'No election has divided America as much as this one'

Johnnie Wadley, Jim Thibault, Frazer Gardella, Lucca Movaldi and Sue Seabury.
Johnnie Wadley, Jim Thibault, Frazer Gardella, Lucca Movaldi and Sue Seabury. / FRANCIS SILVA
  • Americans resident on the Costa del Sol mainly say they are on the side of Biden and are hoping for a large majority to avoid the result being questioned

The Tuesday after the first Monday in November in a leap year is a day like any other in Spain, but in the US it means election day, when the people choose their president thanks to an usual voting system which is unique in the world.

The unusual context of 2020 and the extraordinary presidency of Donald Trump are making this election one of the most important in America’s short history as a country, and the record number of early votes (people can vote in the weeks before election day) is a reflection of that.

Despite being thousands of kilometres away, the American community in Malaga province - about 300 people, according to the population registers - have also been watching the situation closely in the hours leading up to this Tuesday, and apart from one or two exceptions they have already voted.

Divided country

One, for example, is Lucca Movaldi, who was born in San Diego (although he votes in the state of Nevada). He has been living on the Costa del Sol for over 15 years and makes no secret of the fact that he has voted for the Democratic Party candidate Joe Biden.

“No election has ever divided us as much as this one,” admits this teacher, who agrees with what analysts have been saying for months: this is the most polarised vote in US history.

This situation, supported by surveys that show fewer than ten per cent of voters are undecided, follows four years in which Trump has turned the American political system around.

“In my country anything you say or do in the public sphere and in private reflects on you as a politician and can ruin your career.

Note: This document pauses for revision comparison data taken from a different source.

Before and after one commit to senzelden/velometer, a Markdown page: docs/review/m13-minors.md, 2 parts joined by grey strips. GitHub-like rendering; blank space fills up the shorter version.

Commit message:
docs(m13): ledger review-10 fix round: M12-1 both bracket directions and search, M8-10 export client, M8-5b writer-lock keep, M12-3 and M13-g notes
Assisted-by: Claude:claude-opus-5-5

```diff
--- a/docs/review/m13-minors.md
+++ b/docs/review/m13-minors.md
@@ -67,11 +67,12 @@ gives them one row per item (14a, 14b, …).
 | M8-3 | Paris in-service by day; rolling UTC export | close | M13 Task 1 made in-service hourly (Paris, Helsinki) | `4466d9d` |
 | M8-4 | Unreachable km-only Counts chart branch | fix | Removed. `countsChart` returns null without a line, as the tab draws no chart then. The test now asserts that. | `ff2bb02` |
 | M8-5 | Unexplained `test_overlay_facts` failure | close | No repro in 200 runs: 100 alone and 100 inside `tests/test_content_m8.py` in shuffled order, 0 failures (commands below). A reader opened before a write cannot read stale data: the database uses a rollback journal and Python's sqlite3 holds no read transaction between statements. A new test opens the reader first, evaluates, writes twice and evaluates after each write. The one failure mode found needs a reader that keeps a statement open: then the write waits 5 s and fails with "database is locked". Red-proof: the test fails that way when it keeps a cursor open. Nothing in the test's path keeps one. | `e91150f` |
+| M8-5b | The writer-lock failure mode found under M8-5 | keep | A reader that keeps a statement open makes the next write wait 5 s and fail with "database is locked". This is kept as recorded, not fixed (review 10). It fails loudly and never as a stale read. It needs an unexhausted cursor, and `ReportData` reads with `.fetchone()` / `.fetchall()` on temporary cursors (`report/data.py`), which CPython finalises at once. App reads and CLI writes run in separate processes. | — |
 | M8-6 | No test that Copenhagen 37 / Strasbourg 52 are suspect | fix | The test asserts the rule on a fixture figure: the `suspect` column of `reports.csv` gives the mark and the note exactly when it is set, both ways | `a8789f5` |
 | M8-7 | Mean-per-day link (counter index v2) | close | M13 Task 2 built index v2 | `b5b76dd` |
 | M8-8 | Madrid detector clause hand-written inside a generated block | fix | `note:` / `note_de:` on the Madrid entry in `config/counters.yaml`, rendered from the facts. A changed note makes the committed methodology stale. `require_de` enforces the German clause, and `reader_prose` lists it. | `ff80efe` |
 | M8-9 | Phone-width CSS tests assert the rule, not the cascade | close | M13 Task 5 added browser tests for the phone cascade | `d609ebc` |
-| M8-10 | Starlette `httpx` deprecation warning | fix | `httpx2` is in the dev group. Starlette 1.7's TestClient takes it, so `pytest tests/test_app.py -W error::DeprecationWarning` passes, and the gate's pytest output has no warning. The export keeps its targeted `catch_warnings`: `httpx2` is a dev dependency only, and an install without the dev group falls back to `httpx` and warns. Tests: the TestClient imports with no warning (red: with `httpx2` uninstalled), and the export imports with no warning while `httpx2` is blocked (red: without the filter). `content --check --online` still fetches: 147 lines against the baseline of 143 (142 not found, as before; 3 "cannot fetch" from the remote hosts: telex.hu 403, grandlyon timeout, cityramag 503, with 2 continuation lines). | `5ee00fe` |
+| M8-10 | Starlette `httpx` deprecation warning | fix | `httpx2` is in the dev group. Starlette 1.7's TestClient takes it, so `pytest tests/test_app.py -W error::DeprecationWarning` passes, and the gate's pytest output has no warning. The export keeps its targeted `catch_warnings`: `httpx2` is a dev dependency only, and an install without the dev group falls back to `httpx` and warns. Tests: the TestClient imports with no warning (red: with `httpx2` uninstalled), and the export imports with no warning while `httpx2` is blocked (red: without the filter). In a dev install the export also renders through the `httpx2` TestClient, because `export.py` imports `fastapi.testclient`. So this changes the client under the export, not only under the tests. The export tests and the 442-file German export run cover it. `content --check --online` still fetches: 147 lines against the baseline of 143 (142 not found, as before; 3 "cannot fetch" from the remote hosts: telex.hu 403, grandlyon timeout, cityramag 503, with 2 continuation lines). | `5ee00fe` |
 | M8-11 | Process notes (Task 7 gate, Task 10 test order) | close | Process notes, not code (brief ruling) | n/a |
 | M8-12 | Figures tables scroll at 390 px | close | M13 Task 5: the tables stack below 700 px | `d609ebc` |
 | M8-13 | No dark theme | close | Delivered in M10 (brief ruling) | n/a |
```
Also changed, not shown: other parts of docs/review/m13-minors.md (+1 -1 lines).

But now, with Trump, that isn’t the case. We can’t go on like this for another four years because it isn’t good for my country,” says Movaldi.

Tax anger

Johnnie Wadley and Jim Thibault are from Jacksonville (Florida), but they spend part of each year in Ireland and the rest in Fuengirola, where they have had a house for some time. Like their compatriate they are Biden supporters, but in their case any argument in favour of Trump makes them angry.

One of the issues to arise early in the run-up to the election was the president’s famous tax returns, after an exclusive in the New York Times showed that Trump, despite his image of being a rich and successful man, has paid hardly any tax at all in recent years.

For Jim, the fact that he has personally paid more taxes than the president is “incredible”, because it demonstrates two things: either Trump is not as good a businessman as he claims because his companies have no profits, or he has defrauded the country’s tax system.

Trump support

But not everyone thinks this way. Frazer Gardella was born in Maryland and spent much of his life in the American capital, Washington D.C. For the past 35 years he has lived in Estepona (permanently since 1996), and he is a Trump supporter. He proudly wears an American army tee-shirt under his shirt and maintains that his candidate has paid taxes, and it is his companies that haven’t done so for financial reasons.

“But Trump has been able to correct the failures in the American economy and stop people from outside earning money here. That is what was needed and that’s why I want him to be president,” he says, while his companions raise their eyebrows and shake their heads in disagreement.

Voting system

Political debates apart, something they do all agree on is that their political system is nothing like the one in Spain, which they consider “less interesting”.

“In the United States there are people who don’t have the same opinion about things even though they are in the same party,” says Sue Seabury who, although she was born in the UK, has been an important member of the American community on the Costa del Sol for many years.

Movaldi, who agrees with this, says the system of two major parties “permits more internal diversity”, although he also points out that there are independent candidates, something which is not the case in Spain.

“I don’t want to be alarmist, but four more years of Trump could ruin everything that has ever been established. That has to change, right now,” he says.

Black Lives Matter and Covid

As well as the economy, a subject about which Trump has not had a bad press, this election is marked by the Covid crisis and also everything related to the Black Lives Matter movement (BLM).

With regard to the former, as usual, there are different opinions. The pro-Biden Americans believe that Trump’s management of the health crisis has been “negligent”, while Gardella says it made him emotional to watch the video in which the president returned in triumph to the White House.

“The guy is a hero who has beaten the coronavirus and that makes me proud,” he says.

“I didn’t like the video and I feel safer in Spain than in the US,” responds Johnnie. For this African American from Florida, Trump has only brought violence to the streets, and refers as an example to his “incendiary” statements about BLM. “Nothing like that had ever happened in the US, nobody knows what might happen in the next few months, it’s terrible,” he insists.

Clear result

Precisely for that reason they all (especially those voting for the democrat candidate) hope that no matter who wins, it will be by a wide margin so those who lost cannot question the result, especially in a context where people have been complaining about problems in being able to vote in recent weeks.

At least all those here have been able to exercise their right to vote, except Frazer, who hasn’t received his ballot paper. “Maybe that was Jim, maybe he has done everything he can to ensure that I can’t vote,” he says, amid laughter.